I'm so happy to be here!


I would go back to those days if I could. I’d love to have lived in those days as an adult, raising my family. Those were easier times, I believe. 

If I had to choose a word—stable. Stable parents. Stable home. Stable routines. Everyone was where they were supposed to be, when they were supposed to be there, all the time. 

I was pretty well insulated as a kid. Certainly shit went on—that’s what shit does, it goes on. And in every family. But in that window of my life—and as childhood really ought to be—Mom and Dad, even my siblings, kept things in pretty idyllic terms in front of me. 

My dad had two heart-attacks when I was a kid. I vaguely remember he was sick. But I never heard or saw anything, from anyone, that suggested cause for concern. 

My sister got pregnant when she was sixteen. I was four. No doubt it was scandalous at the time, but I knew nothing of that. Life continued to be entirely consistent—sister got married, had a kid … she’d grown up. All is well. Stable.

All the families I knew—again, from my point of view—seemed as stable and consistent. Speaking in today’s language, they were all two-parent homes. Back in those days, two-parent homes were all we knew. The nuclear family. 

I did have a very limited purview. We weren’t allowed in Greg’s house; we were afraid to go to Peter’s house. 

Hardly ever saw Greg’s parents. Caught a glimpse of his mom every so often, sticking her head out to yell for him to come inside. We always had to stay outside, there. No kids were allowed in. Ever. You have to pee? Greg would point to a hidden pee-spot in a corner garden. If you had to do anything other than pee, well, you were shit out of luck. 

I didn’t care that we couldn’t go in the house. Greg’s backyard was the bomb! (And I didn’t mind pissing in the garden.) Landscaped with hills and rocks, mulch and sand, it was perfect for our make believe wars—all of us kids had admirable collections of army men, cowboys and Indians, and GI Joe action figures; horses, field artillery, jeeps and tanks. Greg’s backyard—you’d have to have seen it to fully understand.

Peter’s folks seemed nice enough. We kids were always a little nervous to go over there—his parents were real religious. That was the reason Peter couldn’t come out to play Fridays after school and Saturday. That was the reason Peter had to go to Jew School.

I should explain— 

Peter went to the Jewish Community Center once a week for religious classes … “sorta like a Sunday School” he explained to us. Just not on Sunday. Griffin coined it Jew School.

Peter was a good-natured, self-deprecating humor sort of kid. If you’d ever seen the kid’s halting overbite, you’d recognize what a merciful gift that disposition was for him to possess. Peter, himself, began referring to it that way; “I can’t come tomorrow. I’ve got Jew School.”
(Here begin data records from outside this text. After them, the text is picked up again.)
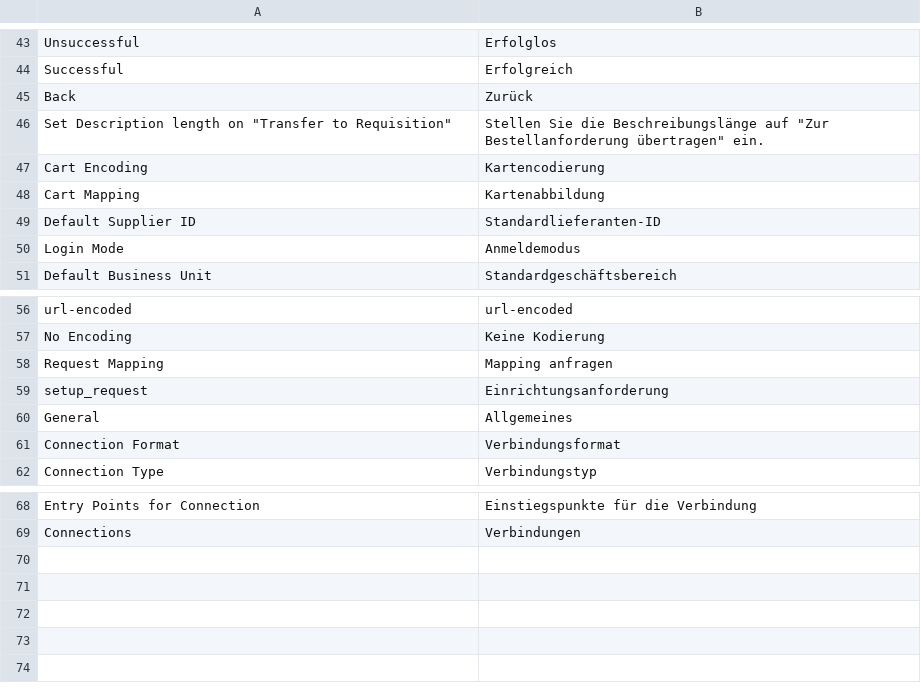
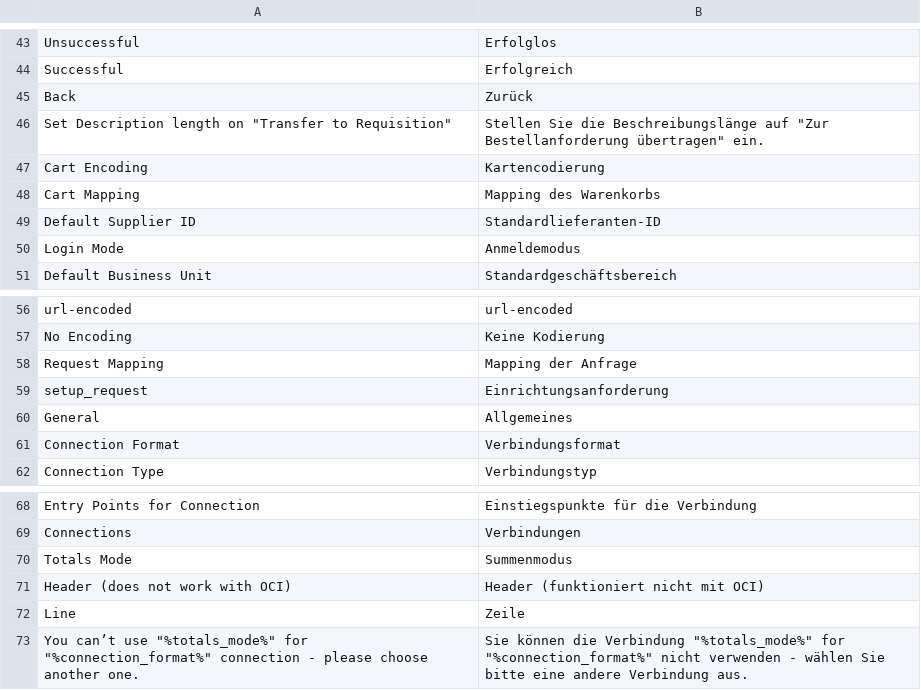
Before and after one commit to spryker-eco/punchout-catalogs, a CSV file: data/translation/Zed/de_DE.csv, drawn as a sheet; only a part is shown, gaps mark what is left out.

Commit message:
PS-9739: implemented functionality to save totals mode

```diff
--- a/data/translation/Zed/de_DE.csv
+++ b/data/translation/Zed/de_DE.csv
@@ -47,3 +47,3 @@ Back,Zurück
 Cart Encoding,Kartencodierung
-Cart Mapping,Kartenabbildung
+Cart Mapping,Mapping des Warenkorbs
 Default Supplier ID,Standardlieferanten-ID
@@ -57,3 +57,3 @@ url-encoded,url-encoded
 No Encoding,Keine Kodierung
-Request Mapping,Mapping anfragen
+Request Mapping,Mapping der Anfrage
 setup_request,Einrichtungsanforderung
@@ -69 +69,5 @@ Entry Points for Connection,Einstiegspunkte für die Verbindung
 Connections,Verbindungen
+Totals Mode,Summenmodus
+Header (does not work with OCI),Header (funktioniert nicht mit OCI)
+Line,Zeile
+"You can’t use ""%totals_mode%"" for ""%connection_format%"" connection - please choose another one.","Sie können die Verbindung ""%totals_mode%"" for ""%connection_format%"" nicht verwenden - wählen Sie bitte eine andere Verbindung aus."
```
Also changed, not shown: data/translation/Zed/en_US.csv, 4 other files.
Mom tried to explain the difference between Peter’s Jewish beliefs, and those of our Christian family. Best I recall, Jesus was the only difference; Christians believe in Him, Jewish people don’t. “And that’s why Peter doesn’t celebrate Christmas,” she explained, “because it’s about Jesus’ birth.” 

Made sense. There he is, right there in the manger scene on our hearth each Christmas—baby Jesus, in the middle of it all. 

Not sure where Santa Claus fit into our Christmas story. But, I’m damn glad he did! Santa brought the goods in those days! Got a bike from him one year. A real leather football, another. There was the year he gave me a Captain and Tennille tape … sort of sucked on that one. (That gift led to my introduction to the word gay. Greg Griffin, of course. A story for another time.) 

Santa went to every kid’s house, as I understood it. The only reason Santa wouldn’t go to your house and leave presents was if you were a bad boy. Parents leverage Santa to get kids to behave. Works, too! I was one respectful and compliant child as Christmas approached. No Elf-on-a-Shelf bullshit. Santa knew! Like he was omniscient. 

Really twisted parents would hit you with, “If you don’t behave, I’ll call Santa right now!” Kids were like, Oh shit! Mom has Santa’s number?!?! (My parents never did that to me. Doug may have.) 

Peter was a really good kid. He did all that religious stuff and never complained. And obedient? He made sure he was home on time, every time. The kid never got grounded. He was exactly the kind of kid Santa visits. So what gives?

Greg explained that Santa didn’t go to Peter’s house because “Santa doesn’t like Jews.” 

I asked Mom. I didn’t have to tell her Greg said it. She knew. And I knew what was coming: “You are not to play with that boy!” That happened … a lot. 

Mom assured me, Santa loves everyone. But he only comes to the houses where people believe in him. Like a Santa gospel. Peter’s family’s faith—the Jewish faith—doesn’t believe in Santa. But Christians, like us … we do. And I should tell you, I wasn’t the least bit confused by this. Made all the sense in the world to me. But damn! I’d be missing Greg for a while. And his yard. Mostly his yard.